> Task directions
Search the records for "import". Report every line where it occurs.

*** Opening Excerpted data ***

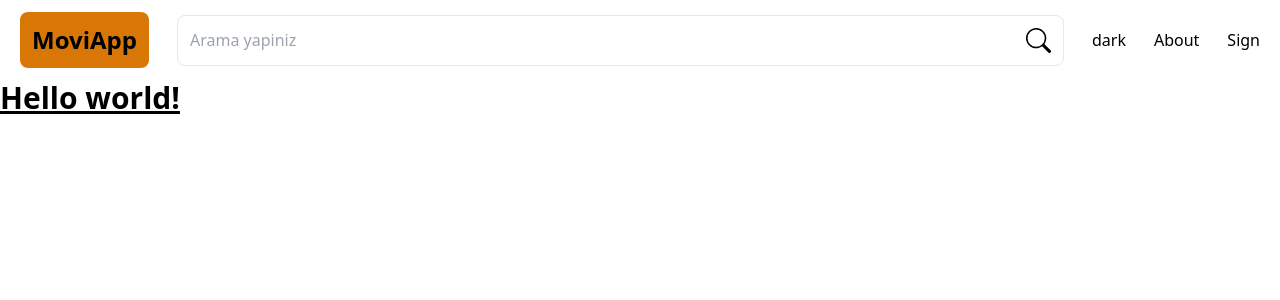
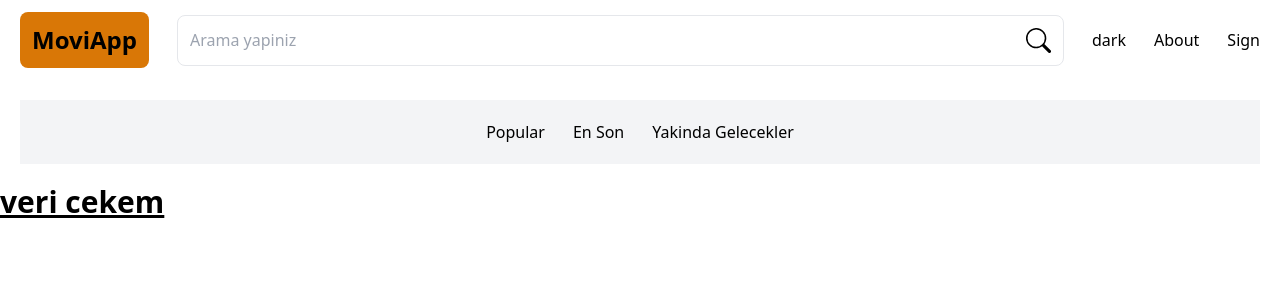
Before and after one commit to Msolmaz4/movonex13, a Next.js app: page / in a window 1280 px wide. Shown: the top 300 px of the page. Built offline with nearby package versions, Linux system fonts and the light colour scheme.

Commit message:
fetch_baslangici

```diff
--- /dev/null
+++ b/src/app/components/Tabs.jsx
@@ -0,0 +1,43 @@
+'use client'
+
+import Link from 'next/link'
+import React from 'react'
+import {useSearchParams} from 'next/navigation'
+
+const Tabs = () => {
+
+    const searchParams = useSearchParams()
+    const gerne = searchParams.get('genre')
+    console.log(gerne,'gerne')
+
+    const tab =[
+        {
+            name:'Popular',
+            url:'popular'
+        },
+        {
+            name:'En Son',
+            url:'latest'
+        },
+        {
+            name:'Yakinda Gelecekler',
+            url:'upcoming'
+        }
+    ]
+  return (
+    <div className='p-5 m-5 bg-gray-100 dark:bg-gray-800 flex items-center justify-center gap-7'>
+        {
+            tab.map((er)=>(
+              <Link className={`
+              cursor-pointer hover:opacity-75 transition-opacity
+              ${er.url === gerne ? ' underline underline-offset-8 text-amber-600': '' }
+              `}
+
+              href={`/?genre=${er.url}`}> {er.name }</Link>
+            ))
+        }
+    </div>
+  )
+}
+
+export default Tabs
--- a/src/app/layout.jsx
+++ b/src/app/layout.jsx
@@ -2,6 +2,7 @@ import React from 'react'
 import './globals.css'
 import Header from './components/Header'
 import Providers from './providers'
+import Tabs from './components/Tabs'
 
 const Layout = ({ children }) => {
   return (
@@ -9,6 +10,7 @@ const Layout = ({ children }) => {
       <body>
         <Providers>
           <Header/>
+          <Tabs/>
           {children}
         </Providers>
       </body>
--- a/src/app/page.jsx
+++ b/src/app/page.jsx
@@ -1,11 +1,15 @@
 import React from 'react'
 
 
-const Page = () => {
+const Page = async ({searchParams}) => {
+  console.log(searchParams.genre,'searchparamas')
+
+
+
   return (
     <div>
        <h1 className="text-3xl font-bold underline">
-      Hello world!
+     veri cekem
     </h1>
     </div>
   )
```
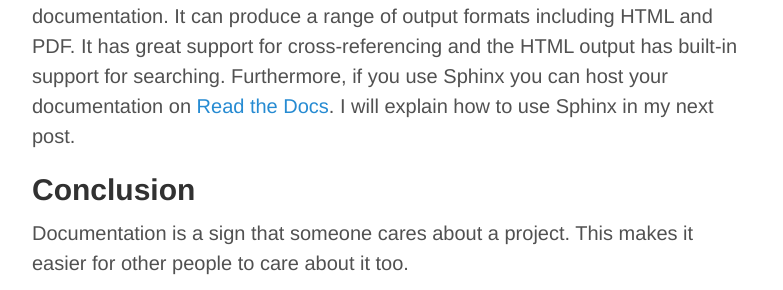
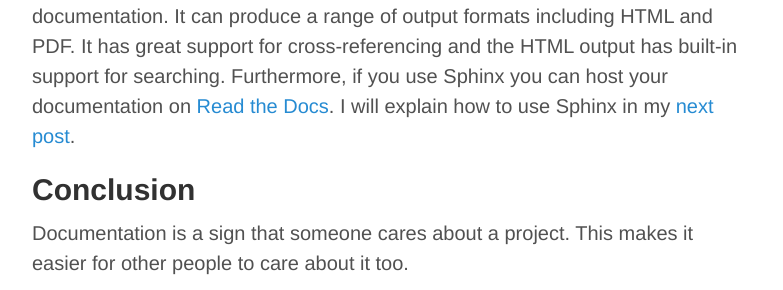
Before and after one commit to tjelvar-olsson/tjelvar-olsson.github.io, a Jekyll site: the page built from _posts/2015-06-28-five-tips-to-help-you-document-your-coding-project.md, in a window 1280 px wide and 900 px high, scrolled down 2103 px. Shown: the part 165-455 px from the top of the window, without its empty margins (248-1031 px from the left). Built offline with Jekyll 4.4.1, drawn with Linux system fonts in a browser that asks for light colours; Markdown is read by kramdown in place of the engine named in the settings; comment, search, counter and statistics services are not loaded; part of the change alters nothing that is shown.

```diff
--- a/_posts/2015-06-28-five-tips-to-help-you-document-your-coding-project.md
+++ b/_posts/2015-06-28-five-tips-to-help-you-document-your-coding-project.md
@@ -87,7 +87,8 @@ of output formats including HTML and PDF. It has great support for
 cross-referencing and the HTML output has built-in support for searching.
 Furthermore, if you use Sphinx you can host your documentation on
 [Read the Docs](https://readthedocs.org). I will explain how to use Sphinx
-in my next post.
+in my
+[next post]({% post_url 2015-07-11-how-to-generate-beautiful-technical-documentation %}).
 
 ## Conclusion
 
```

*** Closing Excerpted data ***

> Response to the exercise
+import Link from 'next/link'
+import React from 'react'
+import {useSearchParams} from 'next/navigation'
@@ -2,6 +2,7 @@ import React from 'react'
 import './globals.css'
 import Header from './components/Header'
 import Providers from './providers'
+import Tabs from './components/Tabs'
 import React from 'react'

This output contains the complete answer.